Two approaches to reducing gas permeation through the membrane at high pressure will be investigated: 1) The use of palladium thin films embedded in the membrane; and 2) The use of Nafion proton conductive polymer-clay nanocomposite blends. Two different bonding approaches and membrane configurations will be used for the first approach. Determining the best composition is the key for the second approach.

Promising candidates will be determined by two tests: 1) hydrogen permeability tests; and 2) proton conduction measurements to assure that the effects of reducing hydrogen permeability will not affect electrochemical proton conduction.

Finally, the most promising candidates will undergo their final Ph I proof of concept tests in a PEM IFF electrochemical cell.

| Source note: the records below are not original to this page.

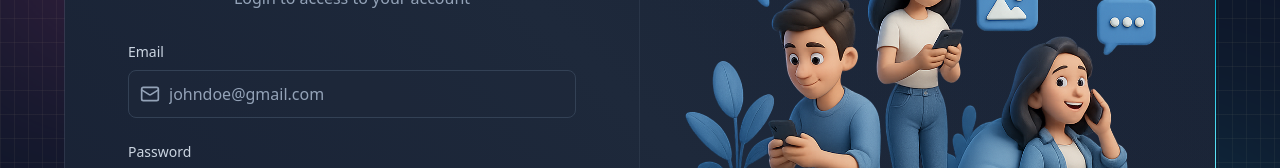
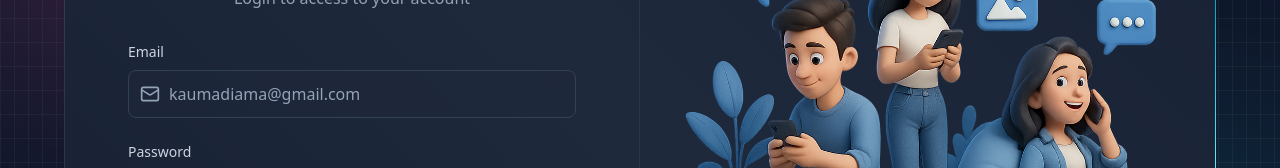
Before and after one commit to Kaumadii/Vibetalks, a React (Vite) app in the folder frontend/: page /login in a window 1280 px wide. Shown: the part 318-486 px from the top of the page. Built offline with nearby package versions, Linux system fonts and the light colour scheme; no server answers.

Commit message:
login page updated

```diff
--- a/frontend/src/pages/LoginPage.jsx
+++ b/frontend/src/pages/LoginPage.jsx
@@ -41,7 +41,7 @@ function LoginPage() {
                         value={formData.email}
                         onChange={(e) => setFormData({ ...formData, email: e.target.value })}
                         className="input"
-                        placeholder="johndoe@gmail.com"
+                        placeholder="kaumadiama@gmail.com"
                       />
                     </div>
                   </div>
```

Phase I will lead to the Ph II development of a complete PEM IFF Electrolyzer System and delivery of a demonstration unit to NASA.

POTENTIAL NASA COMMERCIAL APPLICATIONS (Limit 1500 characters, approximately 150 words)
The RFC has long been the leading energy storage candidate for supplying stationary power for the fourteen day/night cycle on the Moon. Of the two major subsystems in the RFC, water electrolyzers are at a lower technology readiness level (TRLs) than primary fuel cells. ElectroChem's proposed technology advance in its unique PEM IFF Water Electrolyzer design will meet the NASA requirement for an electrolyzer that will operate very efficiently both at low current densities and at high pressures. This will result in reduced system weight and volume. In addition, incorporating ElectroChem's advanced water electrolyzer in its unique IFF design will produce a more stable and passive RFC for providing power for Exploration missions at remote locations.

The characteristics of the proposed RFC, containing its advanced PEM Water Electrolyzer design, are ideal for providing UPS backup power for NASA applications, either in space or on earth, and for providing portable power for landers and rovers.

POTENTIAL NON-NASA COMMERCIAL APPLICATIONS (Limit 1500 characters, approximately 150 words)
For terrestrial applications ElectroChem's PEM IFF Water Electrolyzer is ideal for future auto refueling stations. Also, IFF PEM RFCs, containing the advanced water electrolyzer design, will be strong candidates for supplying power to remote sites with solar and/or off-peak utility power as sources of electrolyzer input power.

Because of difficult maintenance problems, ElectroChem's highly reliable, stable, long life IFF PEM RFC will be an excellent replacement for the lead acid batteries used in Navy Bases. In the Transportation area, advanced RFC systems are being considered for a wide range of vehicles.

For the UPS industry, ElectroChem's advanced RFC has many very unique characteristics that are very attractive to hospitals, telecommunications, and other business activities where down time is critical. Unlike battery power storage systems, the RFC's power and cycle duration are independent, which provides the designer much more freedom in meeting the specific needs of the UPS application, including siting.

NASA's technology taxonomy has been developed by the SBIR-STTR program to disseminate awareness of proposed and awarded R/R&D in the agency. It is a listing of over 100 technologies, sorted into broad categories, of interest to NASA.

Energy Storage
Renewable Energy

Form Generated on 09-18-07 17:50